SAN FRANCISCO, Feb. 12 (Xinhua) -- Researchers at the University of Washington (UW) in the U.S. Pacific Northwest and the University of Edinburgh in the United Kingdom have used data from the European Space Agency's CryoSat-2 satellite to identify a sudden drainage of large pools below Thwaites Glacier.
Thwaites Glacier on the edge of West Antarctica as part of the larger West Antarctic Ice Sheet, already one of the planet's fastest-moving glaciers, is sliding unstoppably into the ocean, mainly due to warmer seawater lapping at its underside, speeding up by about 10 percent from June 2013 and January 2014.
In a study published in The Cryosphere, the researchers report finding four interconnected lakes drained during the eight-month period.
"This was a big event, and it confirms that the long-term speed-up that we're observing for this glacier is probably driven by other factors, most likely in the ocean," said corresponding author Ben Smith, a glaciologist with the UW's Applied Physics Laboratory. "The water flow at the bed is probably not controlling the speed."
The authors used a new technique to discover drops at the glacier's surface of up to 70 feet, or 20 meters, over a 20 kilometer by 40 kilometer area. Calculations show it was likely due to the emptying of four interconnected lakes far below. The peak drainage rate was about 8,500 cubic feet, or 240 cubic meters, per second, the largest meltwater outflow yet reported for subglacial lakes in this region.
"This lake drainage is the biggest water movement that you would expect to see in this area, and it didn't change the glacier's speed by that much," Smith was quoted as saying in a news release. The reason is likely that Thwaites Glacier is moving quickly enough, that friction is heating up its underside to ice's melting point. The glacier's base is already wet and adding more water doesn't make it much more slippery.
The study supports previous UW research from 2014 showing that Thwaites Glacier will likely collapse within 200 to 900 years to cause seas to rise by 2 feet, or 0.6 meter.
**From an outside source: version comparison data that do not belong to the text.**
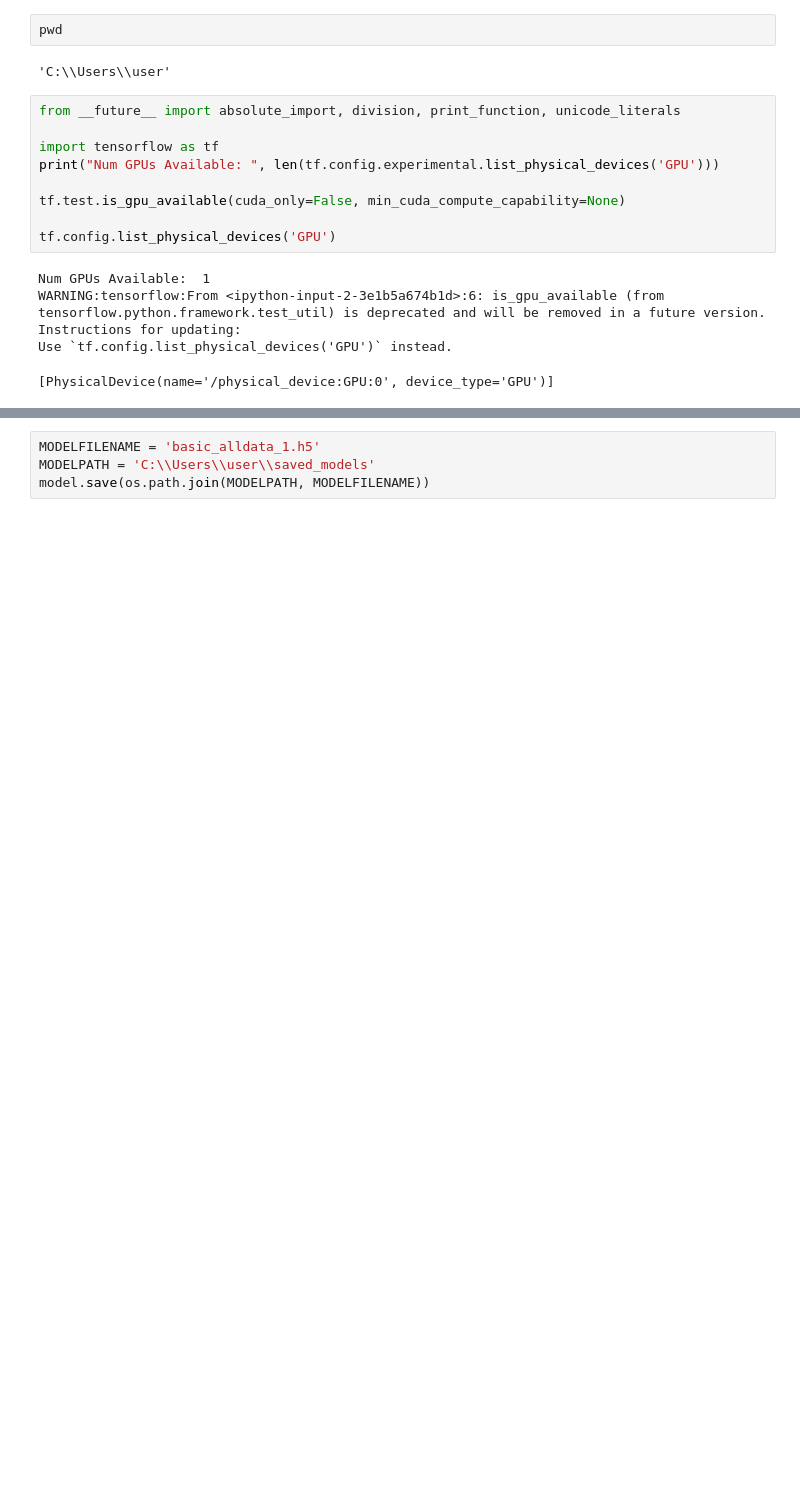
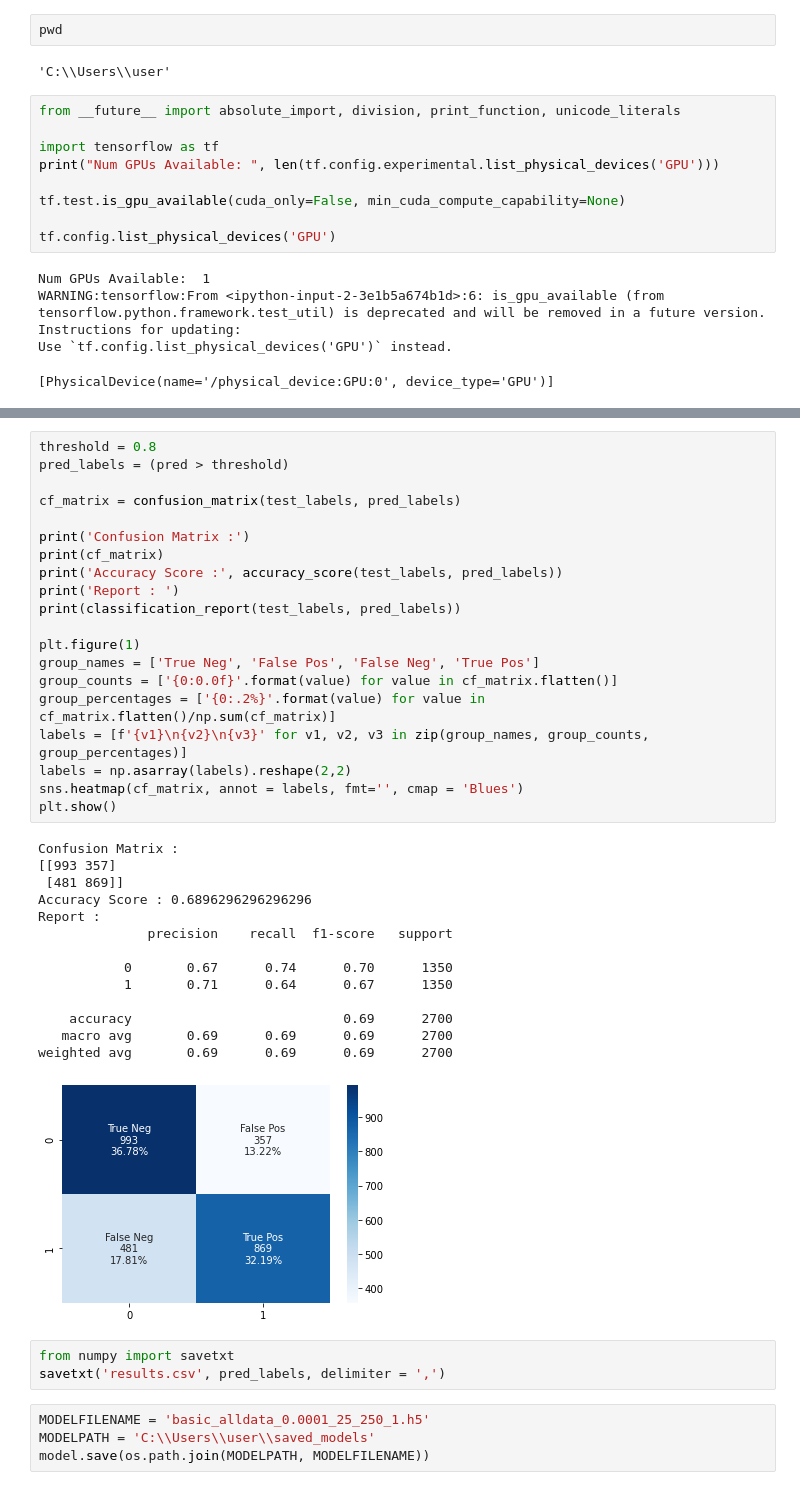
Before and after one commit to brandonshih/chair, a Jupyter notebook: Model.ipynb, the cells around one changed output, grey strips where cells are left out. Cells and saved outputs as stored; diff of their text form; blank space fills up the shorter version.

```diff
--- a/Model.ipynb
+++ b/Model.ipynb
@@ -263,5 +267,43 @@ weighted avg       0.69      0.61      0.57      2700
+# %%
+threshold = 0.8
+pred_labels = (pred > threshold)
+
+cf_matrix = confusion_matrix(test_labels, pred_labels)
+
+print('Confusion Matrix :')
+print(cf_matrix)
+print('Accuracy Score :', accuracy_score(test_labels, pred_labels))
+print('Report : ')
+print(classification_report(test_labels, pred_labels))
+
+plt.figure(1)
+group_names = ['True Neg', 'False Pos', 'False Neg', 'True Pos']
+group_counts = ['{0:0.0f}'.format(value) for value in cf_matrix.flatten()]
+group_percentages = ['{0:.2%}'.format(value) for value in cf_matrix.flatten()/np.sum(cf_matrix)]
+labels = [f'{v1}\n{v2}\n{v3}' for v1, v2, v3 in zip(group_names, group_counts, group_percentages)]
+labels = np.asarray(labels).reshape(2,2)
+sns.heatmap(cf_matrix, annot = labels, fmt='', cmap = 'Blues')
+plt.show()
+# %% [output]
+Confusion Matrix :
+[[993 357]
+ [481 869]]
+Accuracy Score : 0.6896296296296296
+Report :
+              precision    recall  f1-score   support
+
+           0       0.67      0.74      0.70      1350
+           1       0.71      0.64      0.67      1350
+
+    accuracy                           0.69      2700
+   macro avg       0.69      0.69      0.69      2700
+weighted avg       0.69      0.69      0.69      2700
+[figure, added]
+# %%
+from numpy import savetxt
+savetxt('results.csv', pred_labels, delimiter = ',')
 # %%
-MODELFILENAME = 'basic_alldata_1.h5'
+MODELFILENAME = 'basic_alldata_0.0001_25_250_1.h5'
 MODELPATH = 'C:\\Users\\user\\saved_models'
 model.save(os.path.join(MODELPATH, MODELFILENAME))
 # %%
```
Also changed, not shown: parts of 15 cells of this notebook.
Those calculations were made without detailed maps of how water flows at the glacier's underbelly.
The new findings suggest that doesn't really matter. "If Thwaites Glacier had really jumped in response to this lake drainage, then that would have suggested that we need a more detailed model of where water is flowing at the bed," Smith said. "Radar data from NASA's Operation Ice Bridge program has told us a lot about the shape of Thwaites Glacier, but it's very difficult to see how water is moving. Based on this result, that may not be a big problem."
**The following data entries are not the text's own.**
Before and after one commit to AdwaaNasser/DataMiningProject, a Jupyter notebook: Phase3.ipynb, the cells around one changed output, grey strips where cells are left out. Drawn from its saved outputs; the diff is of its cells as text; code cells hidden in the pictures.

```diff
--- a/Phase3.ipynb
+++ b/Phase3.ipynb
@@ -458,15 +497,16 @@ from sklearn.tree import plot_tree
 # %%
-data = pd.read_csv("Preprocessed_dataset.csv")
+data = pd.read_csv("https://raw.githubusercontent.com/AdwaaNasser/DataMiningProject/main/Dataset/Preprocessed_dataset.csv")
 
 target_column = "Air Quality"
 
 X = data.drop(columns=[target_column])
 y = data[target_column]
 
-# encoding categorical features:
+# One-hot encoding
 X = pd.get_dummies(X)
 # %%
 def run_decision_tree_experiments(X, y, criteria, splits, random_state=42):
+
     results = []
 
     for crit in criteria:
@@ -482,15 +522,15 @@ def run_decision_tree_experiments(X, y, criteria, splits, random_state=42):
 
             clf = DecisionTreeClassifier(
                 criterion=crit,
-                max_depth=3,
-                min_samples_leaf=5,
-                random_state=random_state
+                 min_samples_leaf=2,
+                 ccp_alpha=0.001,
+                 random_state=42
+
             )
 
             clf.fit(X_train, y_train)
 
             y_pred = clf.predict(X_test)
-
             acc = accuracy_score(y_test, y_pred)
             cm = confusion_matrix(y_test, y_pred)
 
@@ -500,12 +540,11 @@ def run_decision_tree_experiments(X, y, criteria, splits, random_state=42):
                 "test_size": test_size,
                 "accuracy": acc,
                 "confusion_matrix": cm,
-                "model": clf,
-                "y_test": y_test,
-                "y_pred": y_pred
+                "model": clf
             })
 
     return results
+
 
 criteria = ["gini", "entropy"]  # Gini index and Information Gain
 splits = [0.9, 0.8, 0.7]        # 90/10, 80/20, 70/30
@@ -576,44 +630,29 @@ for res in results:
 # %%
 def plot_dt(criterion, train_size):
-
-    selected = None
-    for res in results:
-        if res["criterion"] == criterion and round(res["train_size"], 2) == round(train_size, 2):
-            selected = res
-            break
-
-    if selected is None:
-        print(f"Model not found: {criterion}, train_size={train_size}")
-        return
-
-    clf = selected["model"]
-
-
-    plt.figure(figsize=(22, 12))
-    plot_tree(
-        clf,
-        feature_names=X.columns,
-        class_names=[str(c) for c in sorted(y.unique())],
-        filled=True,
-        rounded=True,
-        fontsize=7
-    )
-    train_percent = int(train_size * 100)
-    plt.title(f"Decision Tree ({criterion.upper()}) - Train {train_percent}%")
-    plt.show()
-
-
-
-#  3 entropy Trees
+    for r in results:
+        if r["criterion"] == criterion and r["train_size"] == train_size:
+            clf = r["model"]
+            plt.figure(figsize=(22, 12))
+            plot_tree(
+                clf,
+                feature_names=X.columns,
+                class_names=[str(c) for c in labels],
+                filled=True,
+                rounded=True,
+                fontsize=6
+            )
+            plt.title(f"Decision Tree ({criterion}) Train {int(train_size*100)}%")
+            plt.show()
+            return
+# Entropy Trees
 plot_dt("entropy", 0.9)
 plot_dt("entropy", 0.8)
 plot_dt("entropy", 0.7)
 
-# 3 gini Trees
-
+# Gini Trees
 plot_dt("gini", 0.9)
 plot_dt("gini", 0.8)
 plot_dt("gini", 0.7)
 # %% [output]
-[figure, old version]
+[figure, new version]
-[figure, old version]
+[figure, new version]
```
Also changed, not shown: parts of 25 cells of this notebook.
Melting at the ice sheet base would refill the lakes in 20 to 80 years, Smith said. Over time meltwater gradually collects in depressions in the bedrock. When the water reaches a certain level it breaches a weak point, then flows through channels in the ice. As Thwaites Glacier thins near the coast, its surface will become steeper, he said, and the difference in ice pressure between inland regions and the coast may push water coastward and cause more lakes to drain.